What is expected —
Restate each of the lines below word for word and drop every picture.

[Content revision data]
------------
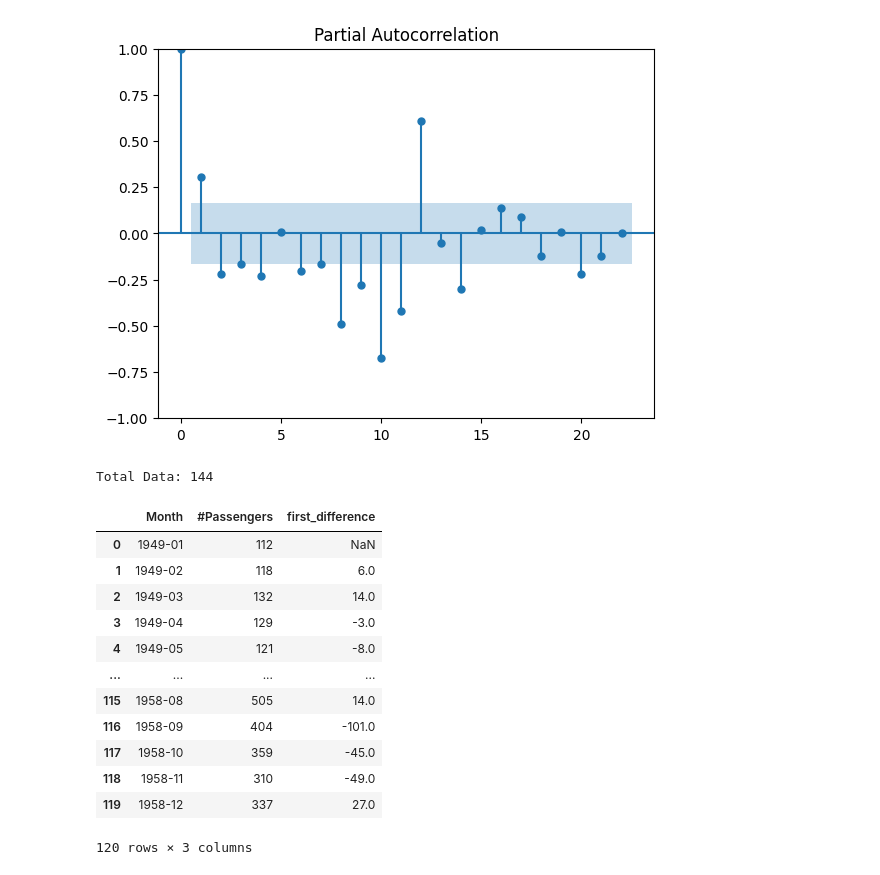
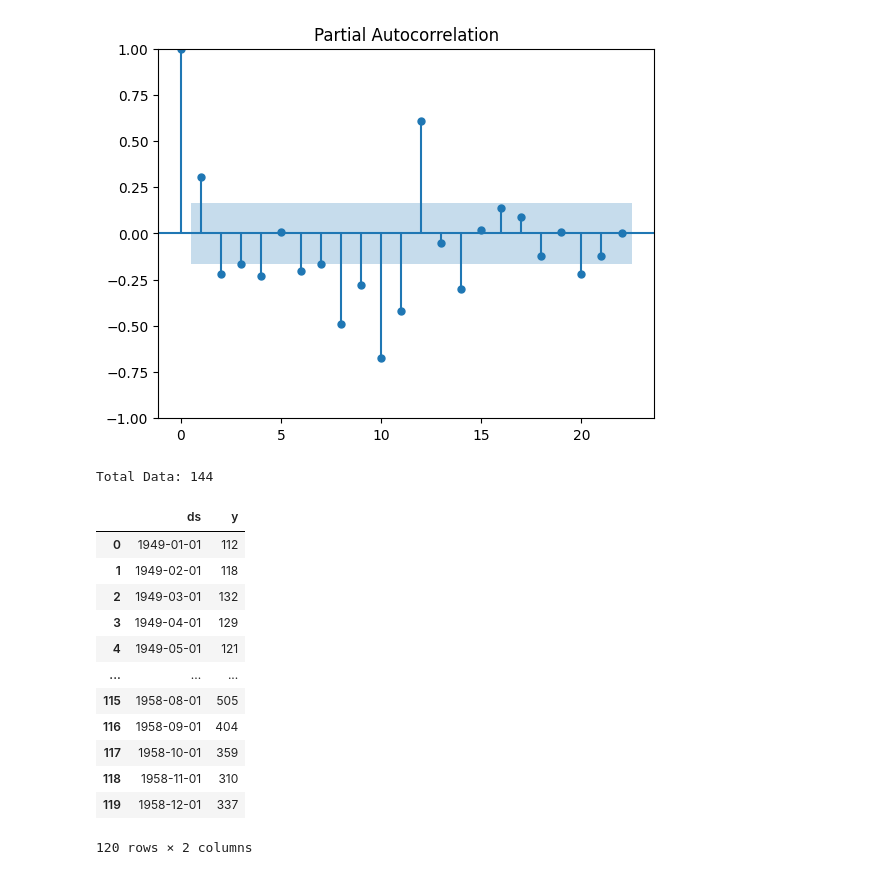
Before and after one commit to adroit-ds/datascience-learn, a Jupyter notebook: time_series_forecasting/PROPHET_airpassengers.ipynb, the cells around one changed output. Cells and saved outputs as stored; diff of their text form; code cells hidden in the pictures.

```diff
--- a/time_series_forecasting/PROPHET_airpassengers.ipynb
+++ b/time_series_forecasting/PROPHET_airpassengers.ipynb
@@ -37,10 +38,13 @@ dtype: int64
 # %%
 # Plot Data
 
-plot = (ggplot(data, aes(x='Month', y='#Passengers')) +
-         geom_point() +
-         labs(x='time', y='#passengers') +
-         scale_x_datetime()
+data['month_start'] = pd.to_datetime(data['Month'])
+
+plot = (ggplot(data, aes(x='month_start', y='#Passengers')) +
+        geom_point() +
+        geom_smooth(color='red') +
+        labs(x='time', y='#passengers') +
+        scale_x_datetime()
 )
 plot
 # %% [output]
@@ -94,23 +106,29 @@ plot_pacf(data['first_difference'][1:]);
 # %%
 # Setting up Data for Modelling
 
-print(f'Total Data: {len(data)}')
+modelling_data = data.copy(deep=False)
+modelling_data.rename(columns={'#Passengers': 'y',
+                               'month_start' : 'ds'},
+                      inplace=True)
+modelling_data = modelling_data[['ds', 'y']]
+
+print(f'Total Data: {len(modelling_data)}')
 TEST_SIZE = 24
 
-train, test = data[:-TEST_SIZE], data[TEST_SIZE:]
+train, test = modelling_data[:-TEST_SIZE], modelling_data[-TEST_SIZE:]
 train
 # %% [output]
 Total Data: 144
-|  | Month | #Passengers | first_difference |
-| 0 | 1949-01 | 112 | NaN |
-| 1 | 1949-02 | 118 | 6.0 |
-| 2 | 1949-03 | 132 | 14.0 |
-| 3 | 1949-04 | 129 | -3.0 |
-| 4 | 1949-05 | 121 | -8.0 |
-| ... | ... | ... | ... |
-| 115 | 1958-08 | 505 | 14.0 |
-| 116 | 1958-09 | 404 | -101.0 |
-| 117 | 1958-10 | 359 | -45.0 |
-| 118 | 1958-11 | 310 | -49.0 |
-| 119 | 1958-12 | 337 | 27.0 |
+|  | ds | y |
+| 0 | 1949-01-01 | 112 |
+| 1 | 1949-02-01 | 118 |
+| 2 | 1949-03-01 | 132 |
+| 3 | 1949-04-01 | 129 |
+| 4 | 1949-05-01 | 121 |
+| ... | ... | ... |
+| 115 | 1958-08-01 | 505 |
+| 116 | 1958-09-01 | 404 |
+| 117 | 1958-10-01 | 359 |
+| 118 | 1958-11-01 | 310 |
+| 119 | 1958-12-01 | 337 |
-120 rows × 3 columns
+120 rows × 2 columns
```
Also changed, not shown: parts of 17 cells of this notebook.
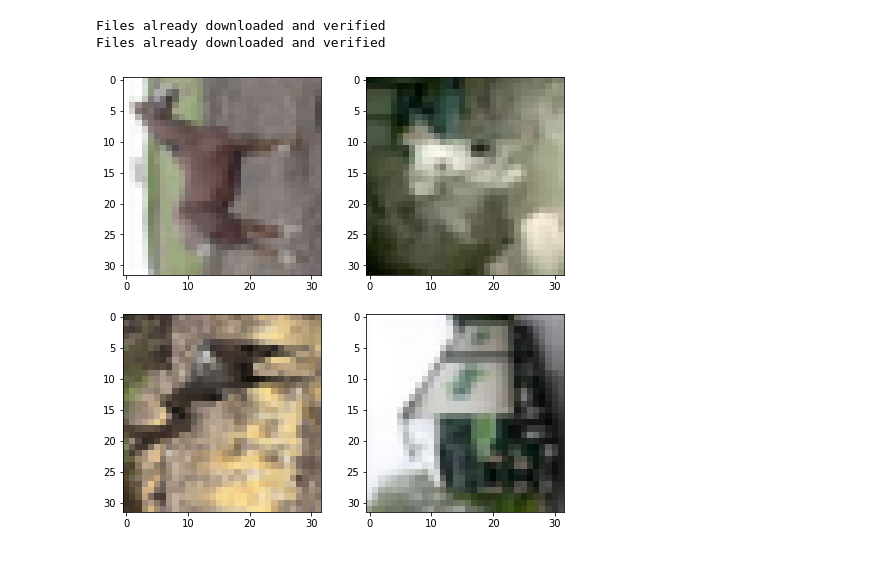
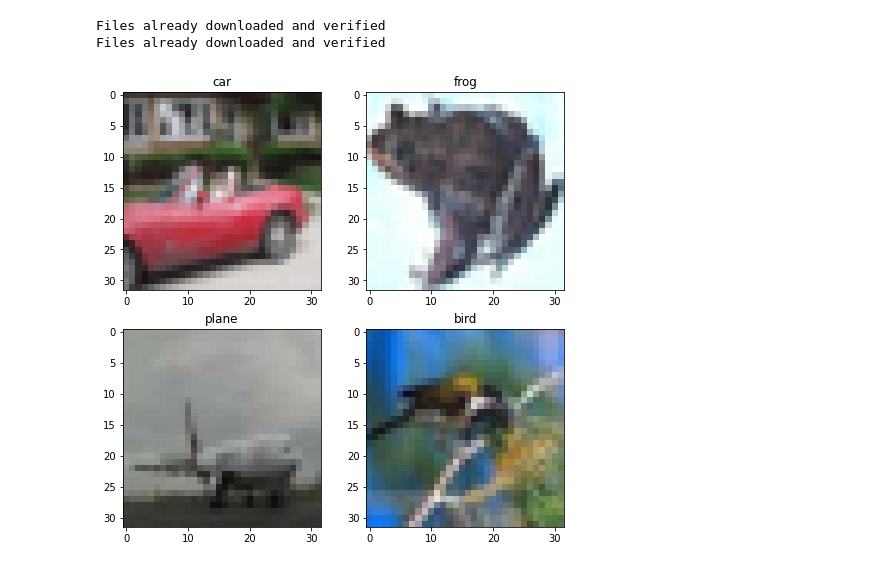
Before and after one commit to datasith/ds-experiments-pytorch, a Jupyter notebook: 02_image_classification_cifar-10.ipynb, the cells around one changed output. Cells and saved outputs as stored; diff of their text form; code cells hidden in the pictures.

```diff
--- a/02_image_classification_cifar-10.ipynb
+++ b/02_image_classification_cifar-10.ipynb
@@ -49,14 +49,15 @@ examples = iter(train_loader)
 samples, labels = examples.next()
 # %%
 plt.figure(figsize=(8,8))
-for i in range(4):
+for i in range(batch_size):
     plt.subplot(2,2,i+1)
-    img = (samples[i] + 1) / 2
-    img = img.T
+    img = (samples[i] + 1) / 2 # de-normalize
+    img = img.numpy().transpose((1, 2, 0))
     plt.imshow(img)
+    plt.title(classes[ labels[i] ])
 plt.show()
 # %% [output]
-[figure, old version]
+[figure, new version]
 # %%
 class ConvNet(nn.Module):
     def __init__(self, num_classes):
```
Also changed, not shown: parts of 2 cells of this notebook.
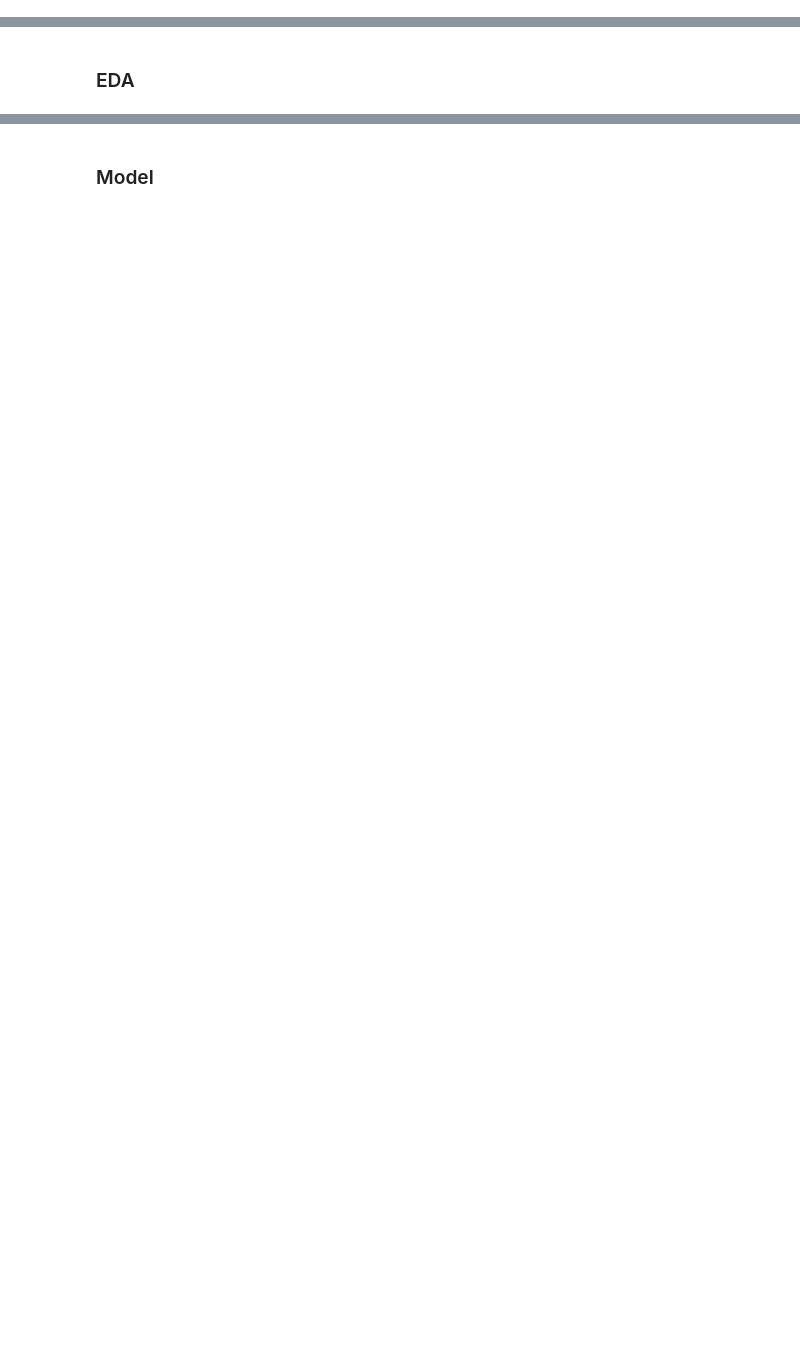
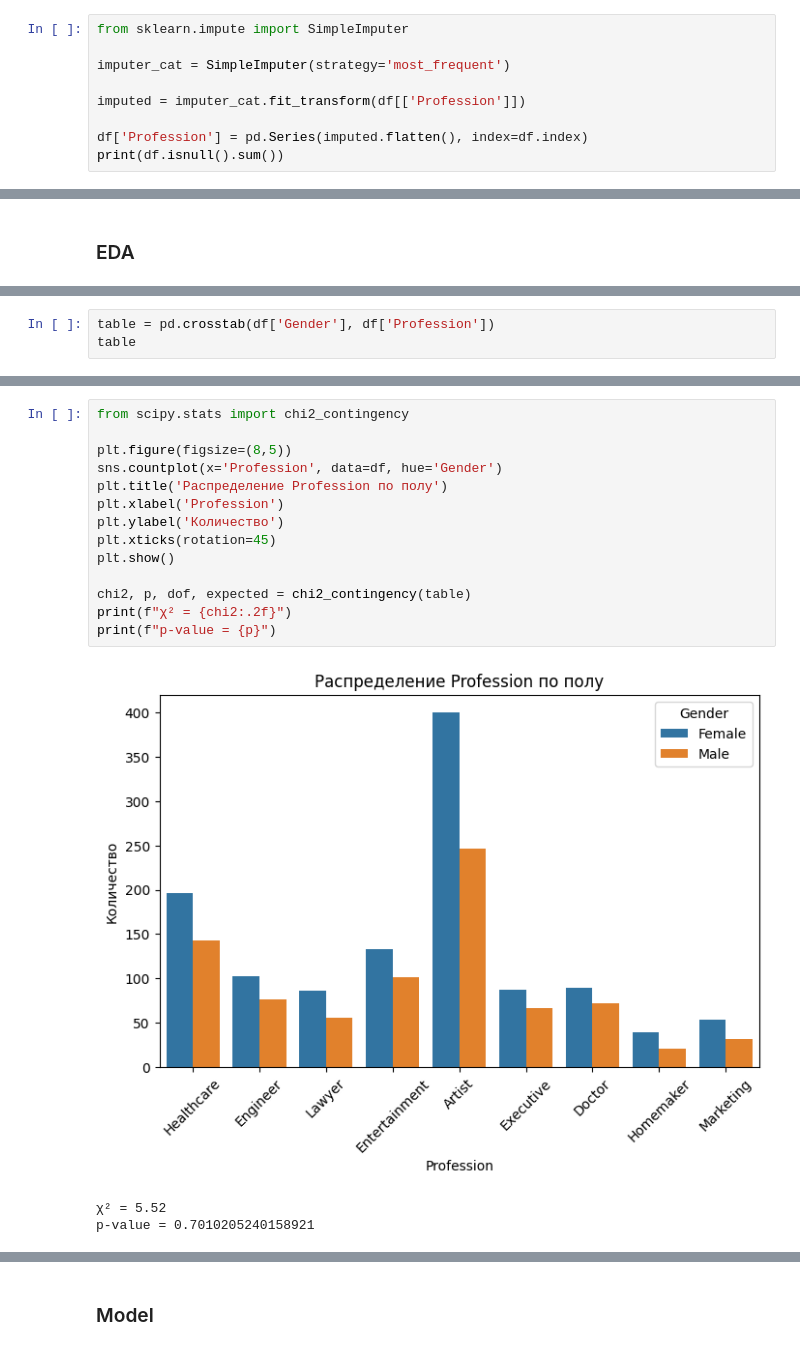
Before and after one commit to Canchili/-, a Jupyter notebook: ____3_ipynb.ipynb, the cells around one changed output, grey strips where cells are left out. Cells and saved outputs as stored; diff of their text form; blank space fills up the shorter version.

```diff
--- a/____3_ipynb.ipynb
+++ b/____3_ipynb.ipynb
@@ -17,0 +70,9 @@ df = pd.read_csv()
+# %%
+from sklearn.impute import SimpleImputer
+
+imputer_cat = SimpleImputer(strategy='most_frequent')
+
+imputed = imputer_cat.fit_transform(df[['Profession']])
+
+df['Profession'] = pd.Series(imputed.flatten(), index=df.index)
+print(df.isnull().sum())
@@ -23,0 +118,3 @@ best_features = []
+# %%
+table = pd.crosstab(df['Gender'], df['Profession'])
+table
@@ -23,0 +126,18 @@ best_features = []
+# %%
+from scipy.stats import chi2_contingency
+
+plt.figure(figsize=(8,5))
+sns.countplot(x='Profession', data=df, hue='Gender')
+plt.title('Распределение Profession по полу')
+plt.xlabel('Profession')
+plt.ylabel('Количество')
+plt.xticks(rotation=45)
+plt.show()
+
+chi2, p, dof, expected = chi2_contingency(table)
+print(f"χ² = {chi2:.2f}")
+print(f"p-value = {p}")
+# %% [output]
+[figure, added]
+χ² = 5.52
+p-value = 0.7010205240158921
```
Also changed, not shown: parts of 31 cells of this notebook.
------------
Output —
Before and after one commit to adroit-ds/datascience-learn, a Jupyter notebook: time_series_forecasting/PROPHET_airpassengers.ipynb, the cells around one changed output. Cells and saved outputs as stored; diff of their text form; code cells hidden in the pictures.

```diff
--- a/time_series_forecasting/PROPHET_airpassengers.ipynb
+++ b/time_series_forecasting/PROPHET_airpassengers.ipynb
@@ -37,10 +38,13 @@ dtype: int64
 # %%
 # Plot Data
 
-plot = (ggplot(data, aes(x='Month', y='#Passengers')) +
-         geom_point() +
-         labs(x='time', y='#passengers') +
-         scale_x_datetime()
+data['month_start'] = pd.to_datetime(data['Month'])
+
+plot = (ggplot(data, aes(x='month_start', y='#Passengers')) +
+        geom_point() +
+        geom_smooth(color='red') +
+        labs(x='time', y='#passengers') +
+        scale_x_datetime()
 )
 plot
 # %% [output]
@@ -94,23 +106,29 @@ plot_pacf(data['first_difference'][1:]);
 # %%
 # Setting up Data for Modelling
 
-print(f'Total Data: {len(data)}')
+modelling_data = data.copy(deep=False)
+modelling_data.rename(columns={'#Passengers': 'y',
+                               'month_start' : 'ds'},
+                      inplace=True)
+modelling_data = modelling_data[['ds', 'y']]
+
+print(f'Total Data: {len(modelling_data)}')
 TEST_SIZE = 24
 
-train, test = data[:-TEST_SIZE], data[TEST_SIZE:]
+train, test = modelling_data[:-TEST_SIZE], modelling_data[-TEST_SIZE:]
 train
 # %% [output]
 Total Data: 144
-|  | Month | #Passengers | first_difference |
-| 0 | 1949-01 | 112 | NaN |
-| 1 | 1949-02 | 118 | 6.0 |
-| 2 | 1949-03 | 132 | 14.0 |
-| 3 | 1949-04 | 129 | -3.0 |
-| 4 | 1949-05 | 121 | -8.0 |
-| ... | ... | ... | ... |
-| 115 | 1958-08 | 505 | 14.0 |
-| 116 | 1958-09 | 404 | -101.0 |
-| 117 | 1958-10 | 359 | -45.0 |
-| 118 | 1958-11 | 310 | -49.0 |
-| 119 | 1958-12 | 337 | 27.0 |
+|  | ds | y |
+| 0 | 1949-01-01 | 112 |
+| 1 | 1949-02-01 | 118 |
+| 2 | 1949-03-01 | 132 |
+| 3 | 1949-04-01 | 129 |
+| 4 | 1949-05-01 | 121 |
+| ... | ... | ... |
+| 115 | 1958-08-01 | 505 |
+| 116 | 1958-09-01 | 404 |
+| 117 | 1958-10-01 | 359 |
+| 118 | 1958-11-01 | 310 |
+| 119 | 1958-12-01 | 337 |
-120 rows × 3 columns
+120 rows × 2 columns
```
Also changed, not shown: parts of 17 cells of this notebook.
Before and after one commit to datasith/ds-experiments-pytorch, a Jupyter notebook: 02_image_classification_cifar-10.ipynb, the cells around one changed output. Cells and saved outputs as stored; diff of their text form; code cells hidden in the pictures.

```diff
--- a/02_image_classification_cifar-10.ipynb
+++ b/02_image_classification_cifar-10.ipynb
@@ -49,14 +49,15 @@ examples = iter(train_loader)
 samples, labels = examples.next()
 # %%
 plt.figure(figsize=(8,8))
-for i in range(4):
+for i in range(batch_size):
     plt.subplot(2,2,i+1)
-    img = (samples[i] + 1) / 2
-    img = img.T
+    img = (samples[i] + 1) / 2 # de-normalize
+    img = img.numpy().transpose((1, 2, 0))
     plt.imshow(img)
+    plt.title(classes[ labels[i] ])
 plt.show()
 # %% [output]
-[figure, old version]
+[figure, new version]
 # %%
 class ConvNet(nn.Module):
     def __init__(self, num_classes):
```
Also changed, not shown: parts of 2 cells of this notebook.
Before and after one commit to Canchili/-, a Jupyter notebook: ____3_ipynb.ipynb, the cells around one changed output, grey strips where cells are left out. Cells and saved outputs as stored; diff of their text form; blank space fills up the shorter version.

```diff
--- a/____3_ipynb.ipynb
+++ b/____3_ipynb.ipynb
@@ -17,0 +70,9 @@ df = pd.read_csv()
+# %%
+from sklearn.impute import SimpleImputer
+
+imputer_cat = SimpleImputer(strategy='most_frequent')
+
+imputed = imputer_cat.fit_transform(df[['Profession']])
+
+df['Profession'] = pd.Series(imputed.flatten(), index=df.index)
+print(df.isnull().sum())
@@ -23,0 +118,3 @@ best_features = []
+# %%
+table = pd.crosstab(df['Gender'], df['Profession'])
+table
@@ -23,0 +126,18 @@ best_features = []
+# %%
+from scipy.stats import chi2_contingency
+
+plt.figure(figsize=(8,5))
+sns.countplot(x='Profession', data=df, hue='Gender')
+plt.title('Распределение Profession по полу')
+plt.xlabel('Profession')
+plt.ylabel('Количество')
+plt.xticks(rotation=45)
+plt.show()
+
+chi2, p, dof, expected = chi2_contingency(table)
+print(f"χ² = {chi2:.2f}")
+print(f"p-value = {p}")
+# %% [output]
+[figure, added]
+χ² = 5.52
+p-value = 0.7010205240158921
```
Also changed, not shown: parts of 31 cells of this notebook.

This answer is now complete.